The weather was not as good as it has been so far on this voyage, being foggy and damp, but this did in no way dampen our spirits, so at 10.30am we departed Braye Bay, with an Irish callain, “Our girl Tracey” at the helm under the watchful eye of Chris, we said “Slain Abhaile” to Alderney, till we meet again. With Lord Nelson’s fog horn sounding out across the water we proceeded through Alderney Sands on our way to Jersey via a course that took us around the northern tip of Guernsey and into the English Channel. The fog lifted, and while it became colder, at least we had a clear view ahead. Winds were light so unfortunately no sails were hoisted. Happy hour arrived and with gusto the crew went about their cleaning duties, with a twinkle in their eyes and a spring in their step, oh the joys of “Happy Hour”. Smoko arrived and also did another excellent cake offering from cookie Dave, good on ya!.
Lunch came and went, some crew took time to catch up on sleep, read, play scrabble and generally relax. Chris announced that he would be giving a talk on the different types of sails on the Lord Nelson beside the main mast at 4pm. The time for his talk arrived but little did he know that he was about to be upstaged by a feathered visitor. A young Osprey had decided to land and rest just in front of the chart room not far from the main mast, and was greeted with much ohhs and ahhs and clicking of cameras, so much so that any Hollywood star would have basked in the attention. Chris with good grace waited until the spot light was once again turned on him, grasping the opportunity to give an excellent and enlightening talk on Lord Nelson’s sails. Then members of the permanent crew then gave a demonstration of rescue from aloft.
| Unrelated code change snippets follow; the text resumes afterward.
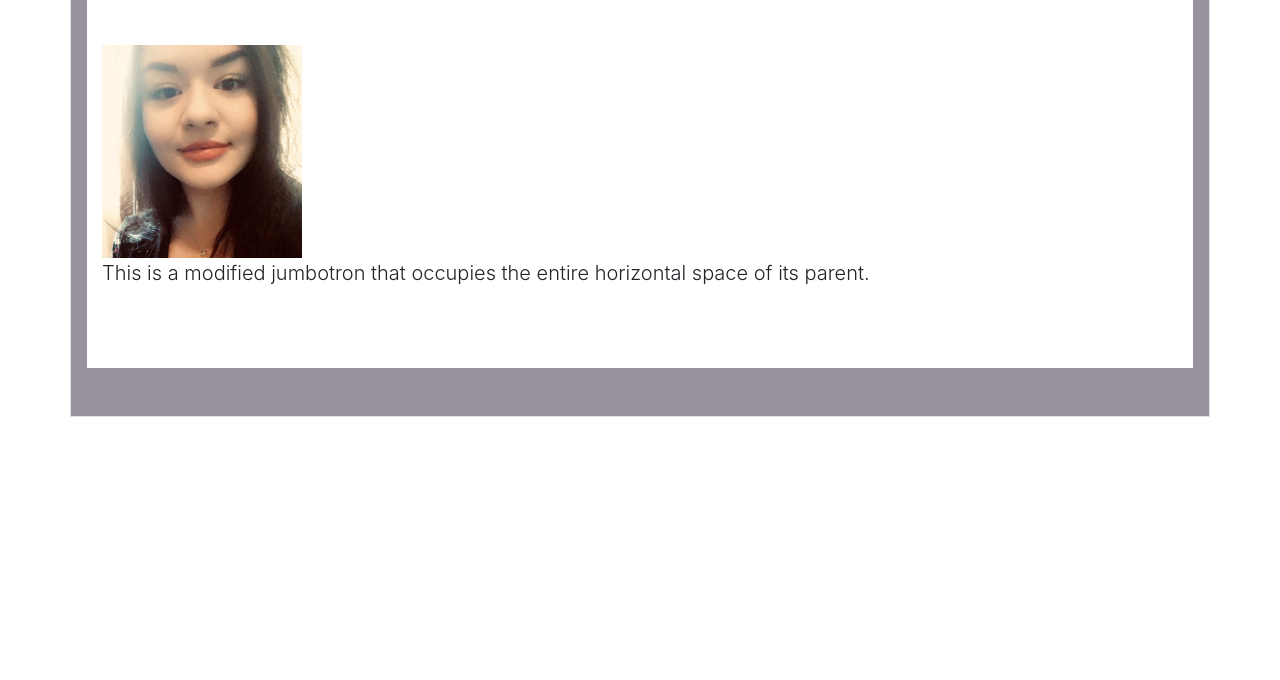
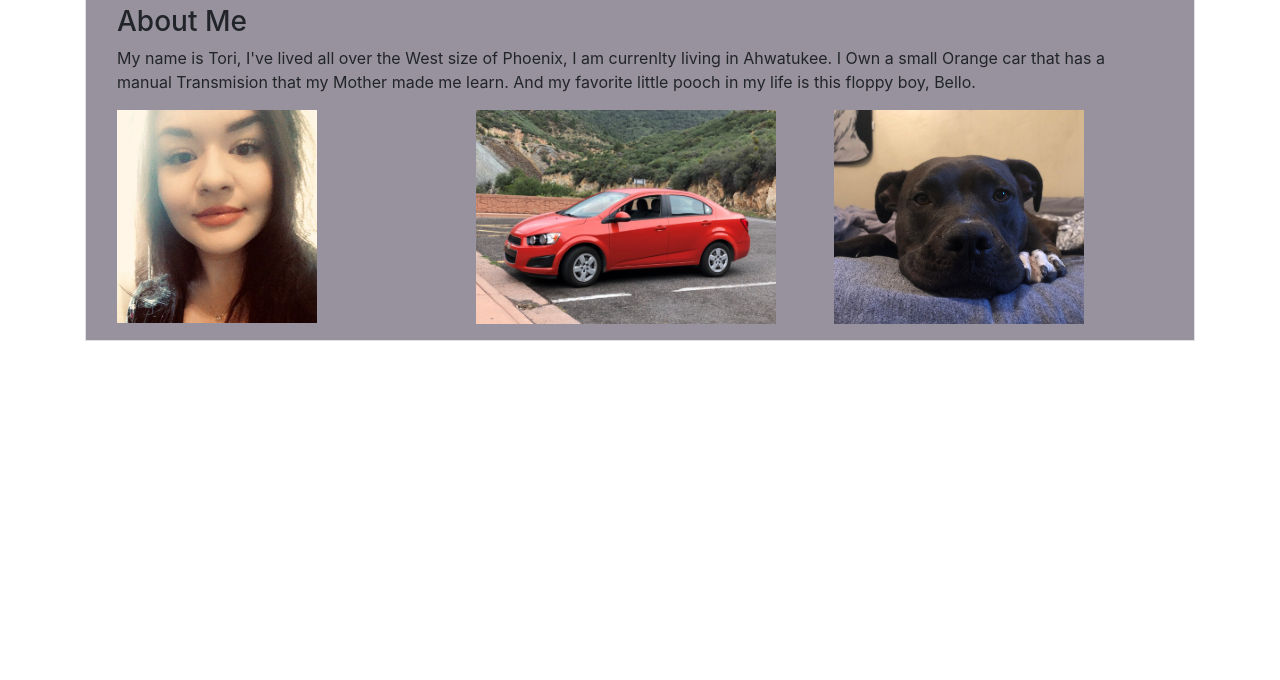
Before and after one commit to Lynntori306/Student_Bio, a plain HTML site: page index.html in a window 1280 px wide. Shown: the part 120-800 px from the top of the page. Drawn offline with nearby package versions, Linux system fonts and the light colour scheme.

Commit message:
added photo's

```diff
--- a/index.html
+++ b/index.html
@@ -1,41 +1,56 @@
 <!DOCTYPE html>
 <html lang="en">
+
 <head>
     <meta charset="UTF-8">
     <meta name="viewport" content="width=device-width, initial-scale=1.0">
     <title>My Webpage</title>
     <link rel="stylesheet" href="https://maxcdn.bootstrapcdn.com/bootstrap/4.4.1/css/bootstrap.min.css">
 </head>
+@media (min-width: 576px) { ... }
 
-
-<body >
+<body>
+    <div class="container-sm">
         <div class="container p-3 my-3 border" style="background-color: rgb(152, 146, 158) ;">
 
             <nav class="navbar navbar-light">
-            <a class="navbar-brand" style="color: rgb(255, 255, 255);"><h3>Tori Mchenry</h3></a>
+                <a class="navbar-brand" style="color: rgb(255, 255, 255);">
+                    <h3>Tori Mchenry</h3>
+                </a>
 
                 <!-- Links -->
                 <ul class="navbar-nav">
                     <li class="nav-item">
                         <div class="btn-toolbar" role="toolbar" aria-label="Toolbar with button groups">
                             <div class="btn-group btn-light" role="group" aria-label="First group">
-                      <button type="button" class="btn btn-light"><a href ="./index.html">Home</a></button>
-                      <button type="button" class="btn btn-light"><a href ="./Portfolio.html">My Portfolio</a></button>
-                      <button type="button" class="btn btn-light"><a href ="./contact.html">Contact Me</a></button>
+                                <button type="button" class="btn btn-light"><a href="./index.html">Home</a></button>
+                                <button type="button" class="btn btn-light"><a href="./Portfolio.html">My
+                                        Portfolio</a></button>
+                                <button type="button" class="btn btn-light"><a href="./contact.html">Contact
+                                        Me</a></button>
 
             </nav>
 
+            <div class="container-fluid">
+                <h3>About Me</h3>
+                <p>My name is Tori, I've lived all over the West size of Phoenix, I am currenlty living in Ahwatukee.
+                     I Own a small Orange car that has a manual Transmision that my Mother made me learn.
+                     And my favorite little pooch in my life is this floppy boy, Bello.
+                     </p>
+                <div class="row">
+                  <div class="col-sm-4"><img src="./.img/me.jpg" style="width: 200px;" alt="selfie"></div>
+                  <div class="col-sm-4"> <img src="./.img/myCar.png" style="width: 300px;" alt="chevySonic"></div>
+                  <div class="col-sm-4"><img src="./.img/bello.png" style="width: 250px;" alt="myDog"></div>
 
-      <div class="jumbotron jumbotron-fluid" style="background-color: rgb(255, 255, 255);">
-        <div class="container">
-            <img src="./me.jpg" style="width: 200px;" alt="selfie">
-          <p class="lead">This is a modified jumbotron that occupies the entire horizontal space of its parent.</p>
+                </div>
+              </div>
+
         </div>
     </div>
 
 
 
 
+</body>
 
-</body>
 </html>
```
Also changed, not shown: .img/bello.png (added), .img/me.jpg (renamed from me.jpg), .img/myCar.png (added). Lines whose indentation alone changed are shown as unchanged.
Around 6pm as winds had picked up it was decided to hoist some sail, a task well undertaken, and gained praise from the captain. Dinner was excellent and eve’s pudding for desert praise for the galley was plenty and free flowing. Just after dinner more pulling and heaving ensued as some sails were furled . An interesting and informative briefing was given by Captain John on the planning and reasons for the course taken by Lord Nelson and of the arrangements for berthing in Jersey next day. So as Jersey comes ever nearer and so the end of the voyage it is happy memories, new experiences and new friends that we prepare to take with us into our final day, and the thought that, yes, we will meet again. The craic was mighty, slaine, and may you be in heaven half an hour before the devil knows your dead.
Aft Starboard watch